I had been going to Bangkok for twenty years, often passing the Erawan Museum on my way to the Ancient City (now officially rebranded as Ancient Siam). If I was travelling with others they’d say: “Oh, come on, shall we take a quick look round?” to which I’d reply: “I’d rather press on. I have a project to complete.”
Why did I never want to stop at the museum? I suppose it’s partly the word “museum” which put me off. I guessed (wrongly) that it would be fusty and dilapidated. Also, I prefer taking shots of people on the street, rather than venturing inside tourist sites.
Yet there’s another reason, too: the feeling you can’t help getting when you drive past a gigantic three-headed elephant. The structure is so extraordinary it’s hard not to believe you’ve already seen all there is to see.
How wrong was I? Completely wrong — and I apologise to the three-headed elephant. When you’re admitted to the grounds of the Erawan Museum you immediately appreciate its surreal beauty, framed by the magnificent gardens in which it stands.
Only when you enter the precinct of the museum can see properly the delightful colour and detail of the elephant’s “plinth,” a pink, circular building adorned with elaborate architectural decoration. You think: only a crazy guy could have sponsored a building like this.
The Erawan Museum was the brainchild of Lek Viriyaphant, a wealthy Thai businessman who was also responsible for the magnificent park, Ancient Siam, which I’ve just mentioned. There, on a 790-acre site in the shape of Siam (Thailand), he inspired the reproduction of over a hundred temples and palaces from the many historical periods of the country’s history.

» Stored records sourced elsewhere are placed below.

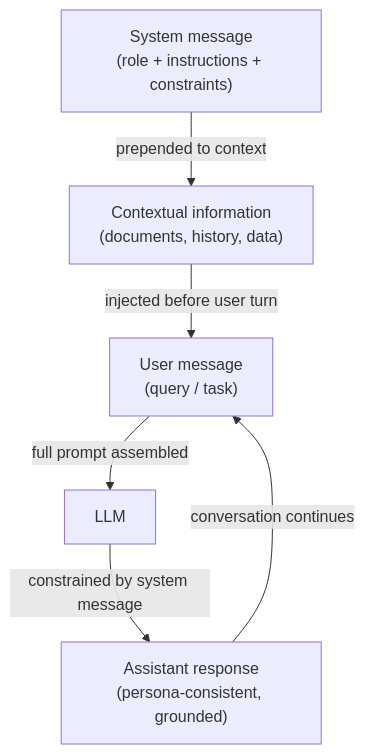
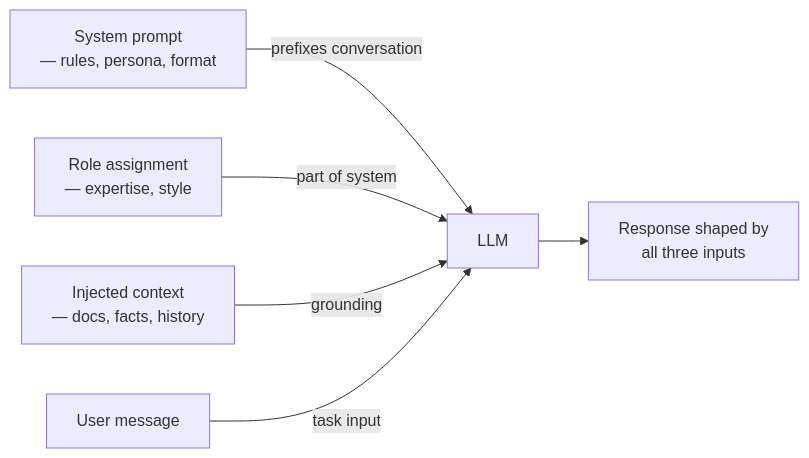
Before and after one commit to EmersonBraun/ai-summary-hub: the diagram in i18n/fr/docusaurus-plugin-content-docs/current/prompt-engineering/system-role-contextual-prompting.md, drawn with Mermaid. The commit also changed other lines of this file and 242 other files, not shown here.

````diff
--- a/i18n/fr/docusaurus-plugin-content-docs/current/prompt-engineering/system-role-contextual-prompting.md
+++ b/i18n/fr/docusaurus-plugin-content-docs/current/prompt-engineering/system-role-contextual-prompting.md
@@ -19,8 +23,8 @@
 ```mermaid
-flowchart TD
-    System["System message\n(role + instructions + constraints)"] -->|"prepended to context"| Context
-    Context["Contextual information\n(documents, history, data)"] -->|"injected before user turn"| UserMsg
-    UserMsg["User message\n(query / task)"] -->|"full prompt assembled"| LLM["LLM"]
-    LLM -->|"constrained by system message"| Response["Assistant response\n(persona-consistent, grounded)"]
-    Response -->|"conversation continues"| UserMsg
+flowchart LR
+  SYS[System prompt\n— rules, persona, format] -->|prefixes conversation| LLM
+  ROLE[Role assignment\n— expertise, style] -->|part of system| LLM
+  CTX[Injected context\n— docs, facts, history] -->|grounding| LLM
+  USER[User message] -->|task input| LLM
+  LLM --> OUT[Response shaped by\nall three inputs]
 ```
````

At just under 12 acres the Erawan Museum itself occupies far less space than Ancient Siam, but it makes a more monumental impression, close-up, than anything in the larger park.
The surrounding gardens are truly delightful, with many stones and sculptures set within an abundance of tropical plants. The tree ferns are particularly effective, as are the taller trees which provide much-needed shade for visitors. That said, I was surprised that not many people had chosen to wander around the garden on the day we visited. I guess there is so much to see inside the building.
I can imagine the planners sitting round a table and saying: “OK, that’s the main building done, but what sculptures should we put in the garden?” After the moment’s thought, the reply would have been: “Well, how about more elephants?”
Three Heads Are Better Than One
So what’s the deal with all these elephants? We all know that there are plently of elephants in Thailand, but “Airawata” (Erawan, in Thai) is the holy elephant of Hindu mythology. He emerged from the Garuda’s egg while Brahma read the holy verses. Fully grown he was ridden by Indra, the god of thunder and war. He’s also supposed to be white.
The Thai people have embraced the myth and made it their own by elaborating on the original. Whereas the Hindu version has four tusks and seven trunks, the Thais give Erawan three entire heads — and that’s the special, cut-down version! In written descriptions Erawan has no fewer than thirty-three heads (!) but to sculpt them on a monumental scale would be a bit impractical, so Erawan is usually shown with just three. He’s still an impressive animal.
The main structure of the Erawan Museum is so enormous that it’s impossible to photograph in its entirety without distortion. One day I’ll make a second trip with an ultra-wide lens and see if I can find a suitable viewpoint. Until then, check out Dominique Dalbiez’s distorted but very well taken photo in the museum’s Wikipedia entry!
The three-headed elephant itself is made of bronze and weighs around 250 tons. Its dimensions are 29 metres (95 ft) high by 39 metres (128 ft) long. The “plinth” — the circular pink building — is 15 metres (49 ft) high. It is surrounded by a flowing stream, into which visitors may cast lotus blossoms, accompanied by a prayer.
To carry out this ceremony you first need to purchase a lotus blossom, then kneel and say a quick prayer before setting it adrift on the flowing water.
It can be quite emotional to watch it move slowly around the circular building, but don’t look too closely. There’s a guy round the back fishing out the blossoms and putting them back on sale to the next customer (sorry, supplicant).
Frankly, I feel this is a cheat, but I guess recycling is good for the environment. The great thing is: wandering around the building gives you a chance to examine the extraordinary carvings which grace the exterior, such as the bodhisattva straddling a mythical beast (below).
Venturing inside you’ll find floors, accessed by wide, curving staircases in the form of dragons. The first floor represents the Underworld, the second floor is Earth, and the top floor — which as you can imagine is very special and somewhat harder to reach — is Heaven. The whole conception is a representation of the Universe: one that is recognised by several religions, but notably by Hindu mythology.
Now here’s the most extraordinary fact about the Erawan Museum. The top floor, Heaven, is located right inside the animal itself. There are no visual cues to suggest you’re actually in the head of the elephant, except perhaps in the play of light behind the holy figures where a blue oval suggests an elephantine shape.
My quickly taken, candid shot (below) shows just a glimpse of “Heaven.” If you want to see more of this extraordinary place, I can recommend a personal visit. The museum is located in Samut Prakan, a few miles to the south of Bangkok.